Supplied material:
═══

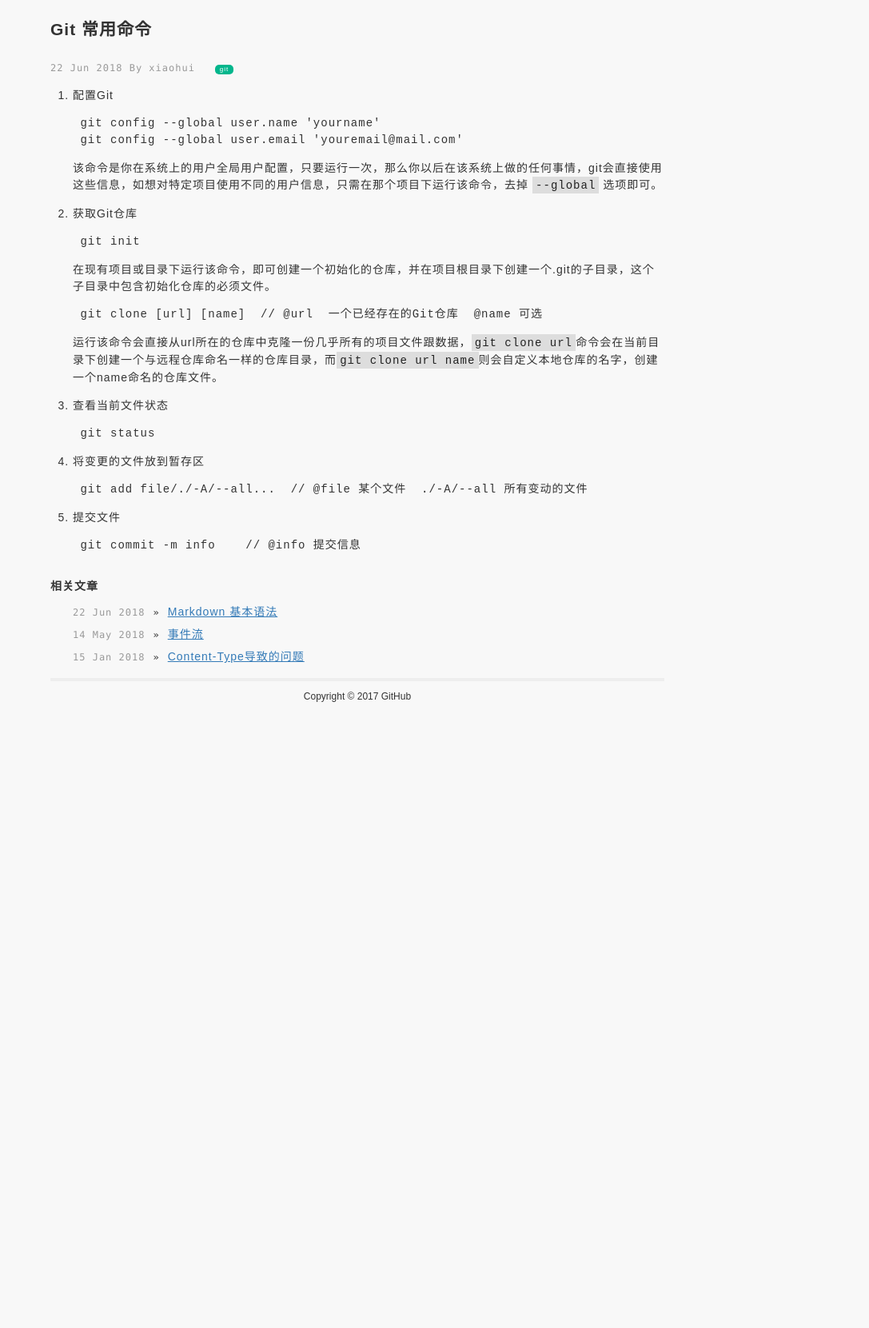
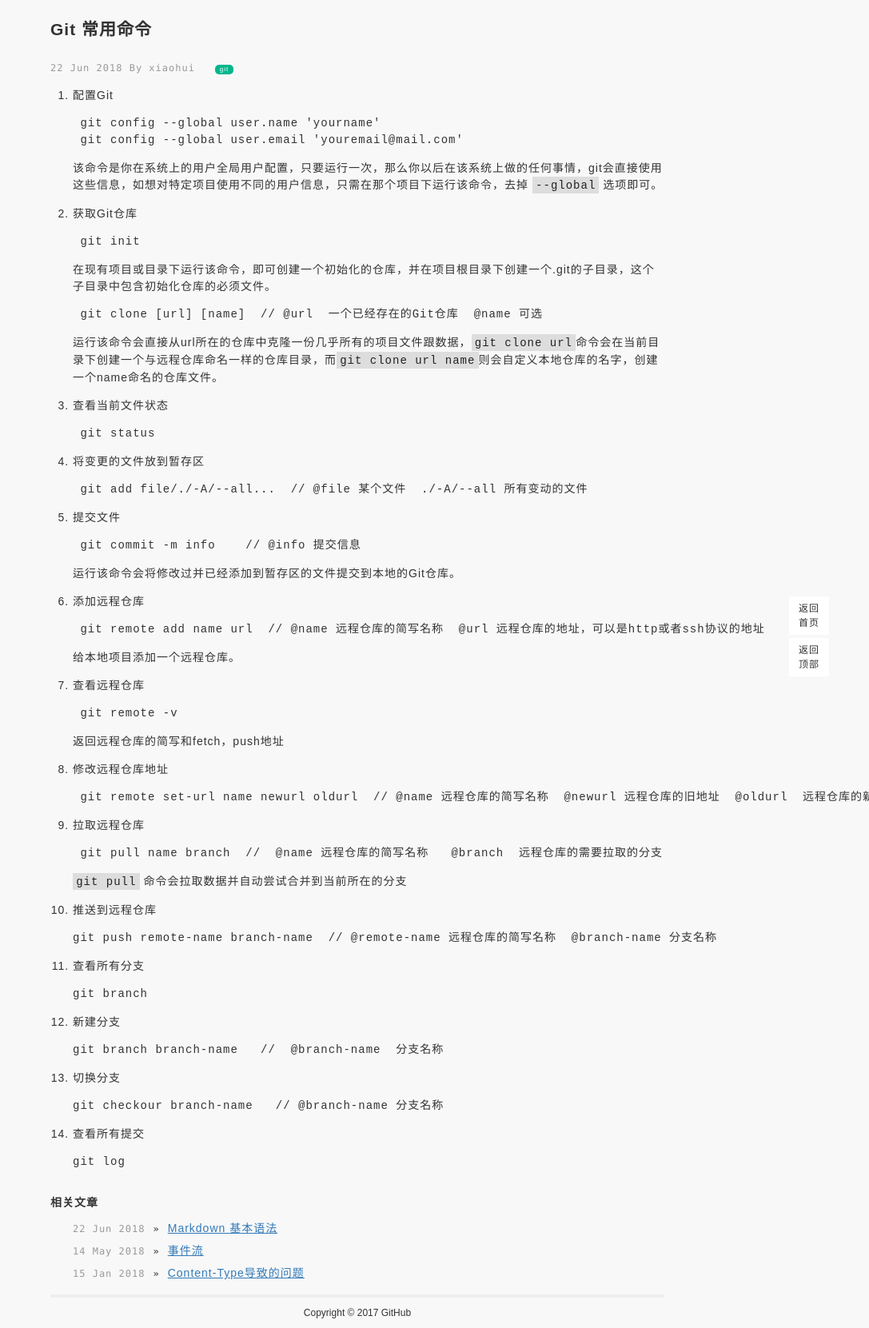
Before and after one commit to lou920217/Diary, a Jekyll site: the page built from _posts/interview/2018-06-22-git_command.md, in a window 1280 px wide. Shown: the whole page at 80% size, without its empty margins (193-1280 px from the left). Built offline with Jekyll 4.4.1, drawn with Linux system fonts in a browser that asks for light colours; nearby versions of some CDN libraries; a style sheet for code colours, icons or effects is not loaded; before the commit the page ends 900 px from its top, so only the background shows below that.

Commit message:
git命令博文添加，添加返回首页，回到顶部

````diff
--- a/_layouts/layout.html
+++ b/_layouts/layout.html
@@ -7,7 +7,7 @@
     <link rel="stylesheet" href="{{ '/assets/css/main.css' | prepend: site.baseurl | replace: '//', '/' }}">
     <link rel="shortcut icon" href="{{site.favicon | prepend: site.baseurl | replace: '//', '/' }}" type="image/x-icon">
     <script src="https://cdn.jsdelivr.net/npm/jquery@3.2.1/dist/jquery.min.js"></script>
-    <link rel="stylesheet" href="https://cdn.jsdelivr.net/npm/highlightjs@9.10.0/styles/monokai.css">
+    <link rel="stylesheet" href="https://cdn.jsdelivr.net/npm/highlightjs@9.10.0/styles/default.css">
     <script src="//cdn.jsdelivr.net/gh/highlightjs/cdn-release@9.12.0/build/highlight.min.js"></script>
     <script>
         hljs.initHighlightingOnLoad();
--- a/_layouts/post.html
+++ b/_layouts/post.html
@@ -12,4 +12,14 @@ layout: layout
     {{content}}
 
     {% include related.html %}
+
+    <div class="tool">
+        <a href="{{ site.baseurl }}/">返回<br>首页</a>
+        <a onclick="toTop()" href="javascript: void(0);">返回<br>顶部</a>
+    </div>
+    <script>
+        function toTop(){
+            scrollTo(0, 0);
+        }
+    </script>
 </div>
--- a/_posts/interview/2018-06-22-git_command.md
+++ b/_posts/interview/2018-06-22-git_command.md
@@ -36,3 +36,52 @@ tags: [git]
     ```
     git commit -m info    // @info 提交信息
     ```
+    运行该命令会将修改过并已经添加到暂存区的文件提交到本地的Git仓库。
+6. 添加远程仓库
+
+    ```
+    git remote add name url  // @name 远程仓库的简写名称  @url 远程仓库的地址，可以是http或者ssh协议的地址
+    ```
+    给本地项目添加一个远程仓库。
+7. 查看远程仓库
+
+    ```
+    git remote -v
+    ```
+    返回远程仓库的简写和fetch，push地址
+8. 修改远程仓库地址
+
+    ```
+    git remote set-url name newurl oldurl  // @name 远程仓库的简写名称  @newurl 远程仓库的旧地址  @oldurl  远程仓库的新地址
+    ```
+9. 拉取远程仓库
+
+    ```
+    git pull name branch  //  @name 远程仓库的简写名称   @branch  远程仓库的需要拉取的分支
+    ```
+    `git pull` 命令会拉取数据并自动尝试合并到当前所在的分支
+10. 推送到远程仓库
+
+    ```
+    git push remote-name branch-name  // @remote-name 远程仓库的简写名称  @branch-name 分支名称
+    ```
+11. 查看所有分支
+
+    ```
+    git branch
+    ```
+12. 新建分支
+
+    ```
+    git branch branch-name   //  @branch-name  分支名称
+    ```
+13. 切换分支
+
+    ```
+    git checkour branch-name   // @branch-name 分支名称
+    ```
+14. 查看所有提交
+
+    ```
+    git log
+    ```
--- a/assets/css/main.css
+++ b/assets/css/main.css
@@ -260,3 +260,19 @@ p{
         text-align: center;
     }
 }
+.tool{
+    position: fixed;
+    right: 50px;
+    bottom: 50px;
+    display: flex;
+    flex-direction: column;
+
+}
+.tool a{
+    flex: 1;
+    color: #333;
+    font-size: 12px;
+    margin-bottom: 4px;
+    padding: 6px 12px;
+    background-color: #fff;
+}
````
Also changed, not shown: README.md.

═══

Restate the whole listing word for word. Omit the pictures.

Answer to the problem:
Before and after one commit to lou920217/Diary, a Jekyll site: the page built from _posts/interview/2018-06-22-git_command.md, in a window 1280 px wide. Shown: the whole page at 80% size, without its empty margins (193-1280 px from the left). Built offline with Jekyll 4.4.1, drawn with Linux system fonts in a browser that asks for light colours; nearby versions of some CDN libraries; a style sheet for code colours, icons or effects is not loaded; before the commit the page ends 900 px from its top, so only the background shows below that.

Commit message:
git命令博文添加，添加返回首页，回到顶部

````diff
--- a/_layouts/layout.html
+++ b/_layouts/layout.html
@@ -7,7 +7,7 @@
     <link rel="stylesheet" href="{{ '/assets/css/main.css' | prepend: site.baseurl | replace: '//', '/' }}">
     <link rel="shortcut icon" href="{{site.favicon | prepend: site.baseurl | replace: '//', '/' }}" type="image/x-icon">
     <script src="https://cdn.jsdelivr.net/npm/jquery@3.2.1/dist/jquery.min.js"></script>
-    <link rel="stylesheet" href="https://cdn.jsdelivr.net/npm/highlightjs@9.10.0/styles/monokai.css">
+    <link rel="stylesheet" href="https://cdn.jsdelivr.net/npm/highlightjs@9.10.0/styles/default.css">
     <script src="//cdn.jsdelivr.net/gh/highlightjs/cdn-release@9.12.0/build/highlight.min.js"></script>
     <script>
         hljs.initHighlightingOnLoad();
--- a/_layouts/post.html
+++ b/_layouts/post.html
@@ -12,4 +12,14 @@ layout: layout
     {{content}}
 
     {% include related.html %}
+
+    <div class="tool">
+        <a href="{{ site.baseurl }}/">返回<br>首页</a>
+        <a onclick="toTop()" href="javascript: void(0);">返回<br>顶部</a>
+    </div>
+    <script>
+        function toTop(){
+            scrollTo(0, 0);
+        }
+    </script>
 </div>
--- a/_posts/interview/2018-06-22-git_command.md
+++ b/_posts/interview/2018-06-22-git_command.md
@@ -36,3 +36,52 @@ tags: [git]
     ```
     git commit -m info    // @info 提交信息
     ```
+    运行该命令会将修改过并已经添加到暂存区的文件提交到本地的Git仓库。
+6. 添加远程仓库
+
+    ```
+    git remote add name url  // @name 远程仓库的简写名称  @url 远程仓库的地址，可以是http或者ssh协议的地址
+    ```
+    给本地项目添加一个远程仓库。
+7. 查看远程仓库
+
+    ```
+    git remote -v
+    ```
+    返回远程仓库的简写和fetch，push地址
+8. 修改远程仓库地址
+
+    ```
+    git remote set-url name newurl oldurl  // @name 远程仓库的简写名称  @newurl 远程仓库的旧地址  @oldurl  远程仓库的新地址
+    ```
+9. 拉取远程仓库
+
+    ```
+    git pull name branch  //  @name 远程仓库的简写名称   @branch  远程仓库的需要拉取的分支
+    ```
+    `git pull` 命令会拉取数据并自动尝试合并到当前所在的分支
+10. 推送到远程仓库
+
+    ```
+    git push remote-name branch-name  // @remote-name 远程仓库的简写名称  @branch-name 分支名称
+    ```
+11. 查看所有分支
+
+    ```
+    git branch
+    ```
+12. 新建分支
+
+    ```
+    git branch branch-name   //  @branch-name  分支名称
+    ```
+13. 切换分支
+
+    ```
+    git checkour branch-name   // @branch-name 分支名称
+    ```
+14. 查看所有提交
+
+    ```
+    git log
+    ```
--- a/assets/css/main.css
+++ b/assets/css/main.css
@@ -260,3 +260,19 @@ p{
         text-align: center;
     }
 }
+.tool{
+    position: fixed;
+    right: 50px;
+    bottom: 50px;
+    display: flex;
+    flex-direction: column;
+
+}
+.tool a{
+    flex: 1;
+    color: #333;
+    font-size: 12px;
+    margin-bottom: 4px;
+    padding: 6px 12px;
+    background-color: #fff;
+}
````
Also changed, not shown: README.md.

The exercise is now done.